On the gates of Cranmore House in Ballinrobe, County Mayo hangs a planning application notice which proposes the construction here of a three-storey retail and residential block, a second three-storey block to be used as an old persons’ home, seven houses, a terrace featuring that strange new form of accommodation, the ‘townhouse’ and, adjacent to the existing structure, a new 46-bedroom hotel with the inevitable function rooms, bars, gym and swimming pool. Cranmore House was built in 1838 by Alexander Clendenning Lambert, agent for the Knox family to whom the property subsequently reverted. They remained in occupation until the 1920s after which the house passed through a couple of hands before being unroofed in the 1950s, in which condition it remains to the present. The predominantly greenfield nature of site makes it attractive to developers, although the proposal seems both unfortunate and unnecessary when so much of Ballinrobe immediately outside the gates could do with refurbishment, including many existing ‘townhouses.’

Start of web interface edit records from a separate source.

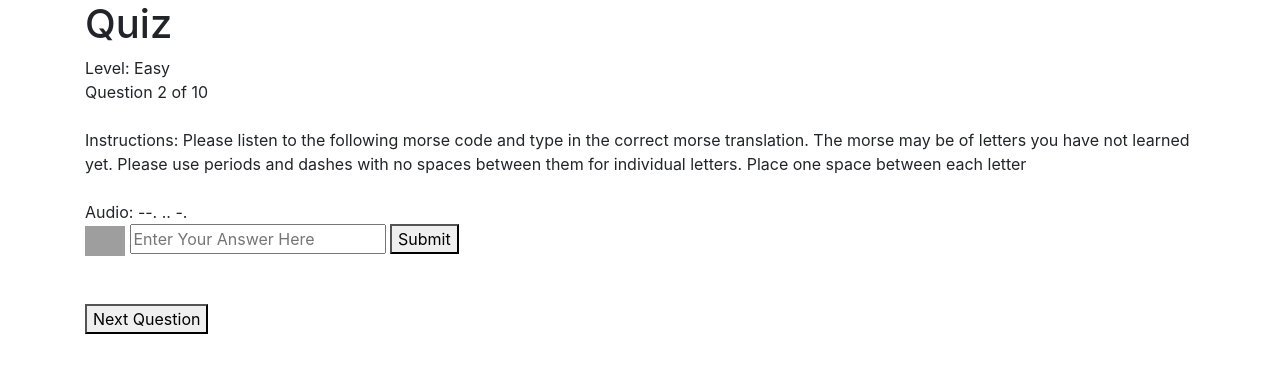
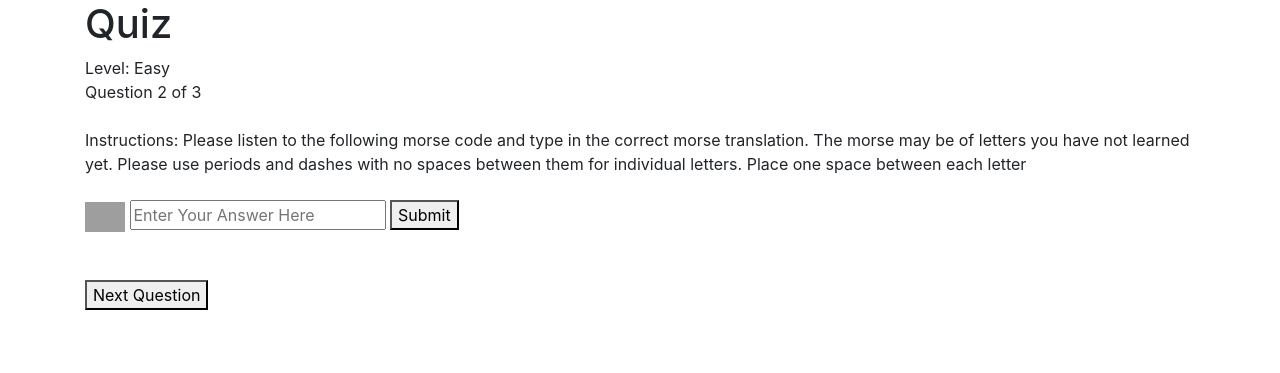
Before and after one commit to ArtesianSquid/InteractiveMorseWebApp, a Flask app: page /quiz/1 in a window 1280 px wide. Shown: the part 56-429 px from the top of the page. Run offline with Flask 2, Linux system fonts and the light colour scheme; some libraries are stand-ins or nearby versions; grey boxes are pictures that could not be loaded.

Commit message:
Added variable audio playback/text functionality for quiz questions

```diff
--- a/templates/quiz.html
+++ b/templates/quiz.html
@@ -47,6 +47,7 @@
     $(document).ready(function () {
         // Add correct instruction depending on type of question
         instructions = document.getElementById("instructions")
+        variable = document.getElementById("variable")
         /* Switch doesnt work for some reason
         switch({{question.question_type}}){
             case "0":
@@ -61,14 +62,21 @@
             break;
         }
         */
+        console.log("{{question.word}}")
         if (question.question_type == "morse_english") {
             instructions.append("Please listen to the following word in morse and type in the correct english translation")
+            let play = $('<img src="https://www.pinclipart.com/picdir/middle/68-680890_audio-play-blue-button-clipart.png" width="40" height="30">')
+                $("#variable").prepend(play)
+            $("#Audio").prepend("Audio: {{question.transcription}}")
         }
         if (question.question_type == "sound_morse") {
             instructions.append("Please listen to the following morse code and type in the correct morse translation. The morse may be of letters you have not learned yet. Please use periods and dashes with no spaces between them for individual letters. Place one space between each letter")
+            let play = $('<img src="https://www.pinclipart.com/picdir/middle/68-680890_audio-play-blue-button-clipart.png" width="40" height="30">')
+                $("#variable").prepend(play)
         }
         if (question.question_type == "english_morse") {
             instructions.append("Please consider the following English word and type in the correct morse translation. Please use periods and dashes with no spaces between them for individual letters. Place one space between each letter")
+            variable.append("{{question.word}}")
         }
 
         document.getElementById("Next").onclick = function () {
@@ -81,18 +89,17 @@
     <h1>Quiz</h1>
     Level: {{question.difficulty}}
     <br>
-    Question {{question.number}} of 10
+    Question {{question.number}} of 3
 </div>
 
 <br>
 <div id="instructions">Instructions: </div>
 
 <br>
-<div>Audio: {{question.transcription}}</div>
+<div id="Audio"></div>
 
 <div>
-    <img src="https://www.pinclipart.com/picdir/middle/68-680890_audio-play-blue-button-clipart.png" width="40"
-        height="30" onclick="document.getElementById('yourAudioTag').play();">
+    <span id="variable"></span>
     <input id="answer" placeholder="Enter Your Answer Here" aria-label="Search" name="search">
     <button id="submit" onclick="checkAnswer()">Submit</button>
 </div>
```
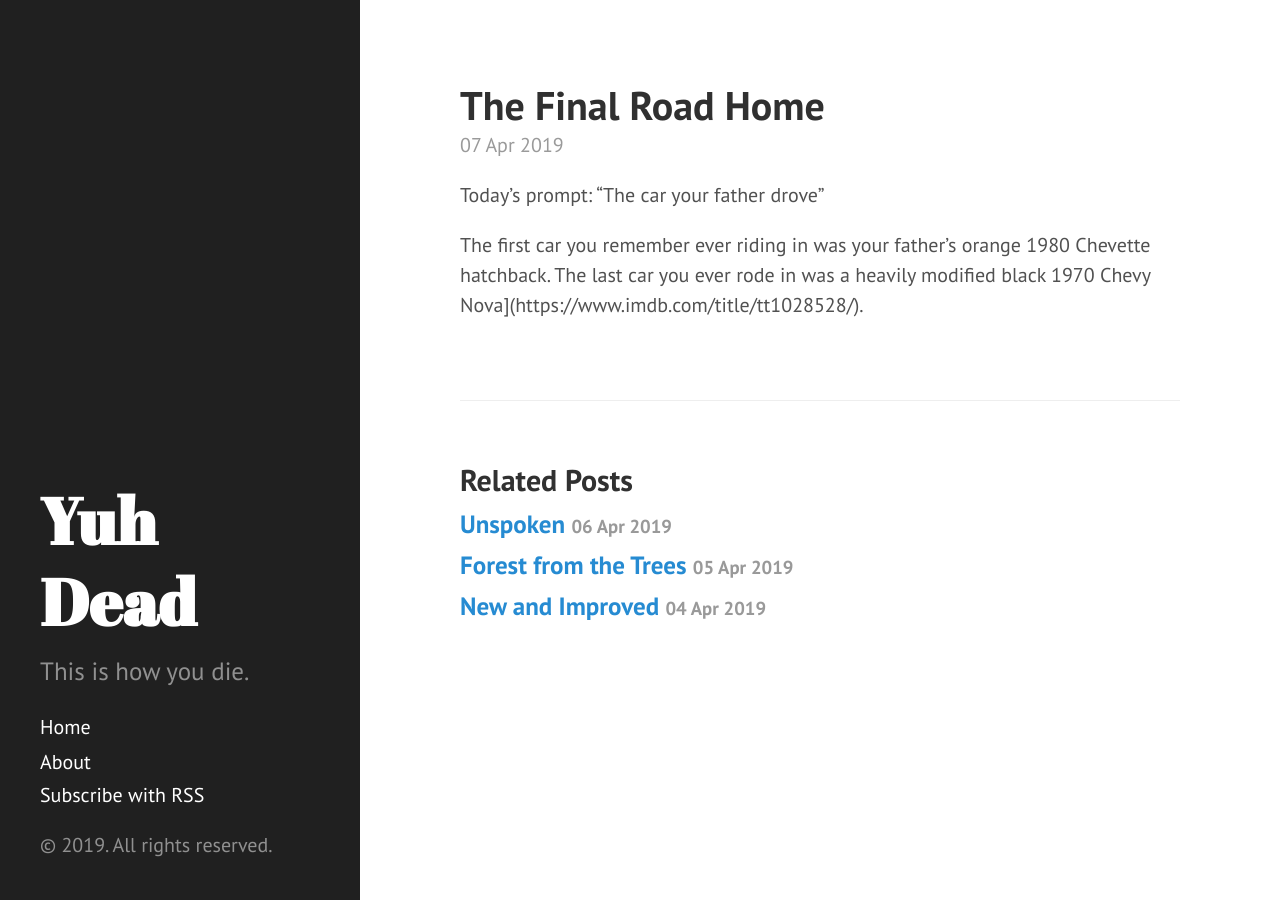
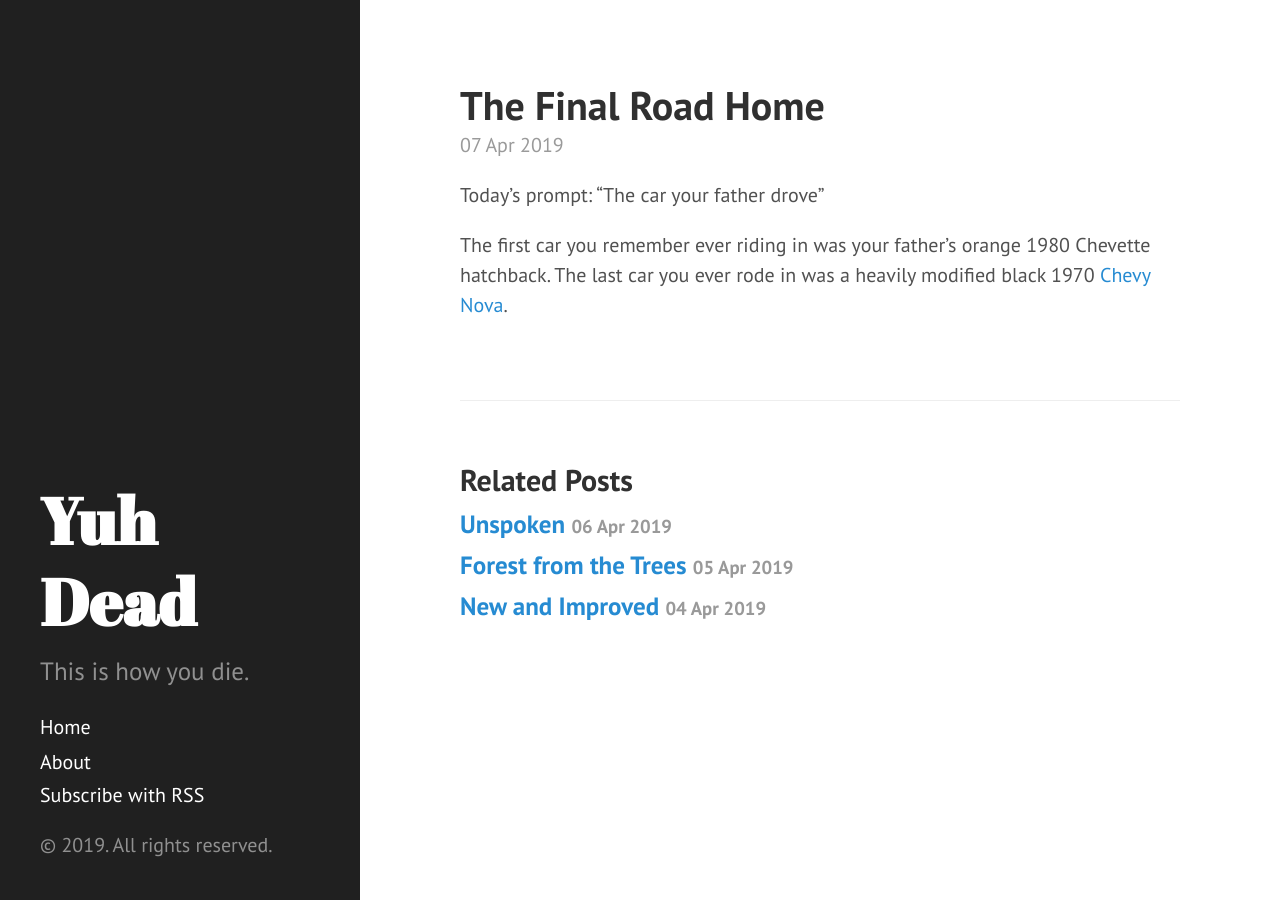
Before and after one commit to LoraV/LoraV.github.io, a Jekyll site: the page built from _posts/2019-04-07-cars.markdown, in a window 1280 px wide. Built offline with Jekyll 4.4.1, drawn with Linux system fonts in a browser that asks for light colours.

Commit message:
riding in cars with boys post

```diff
--- a/_posts/2019-04-07-cars.markdown
+++ b/_posts/2019-04-07-cars.markdown
@@ -6,4 +6,4 @@ categories: death scenes
 ---
 Today's prompt: "The car your father drove"
 
-The first car you remember ever riding in was your father's orange 1980 Chevette hatchback. The last car you ever rode in was a heavily modified black 1970 Chevy Nova](https://www.imdb.com/title/tt1028528/).
+The first car you remember ever riding in was your father's orange 1980 Chevette hatchback. The last car you ever rode in was a heavily modified black 1970 [Chevy Nova](https://www.imdb.com/title/tt1028528/).
```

The ubiquity of older buildings in Irish towns and villages suffering from insufficient maintenance. Here two fine houses, both probably early 19th century, in Greyabbey, County Down. Above is 88-90 Main Street, below 2 Church Street, the latter closing the long vista down Main Street and therefore sited at a critical point in the village. Both excellent properties that once held commercial premises, both now looking as though facing an uncertain future.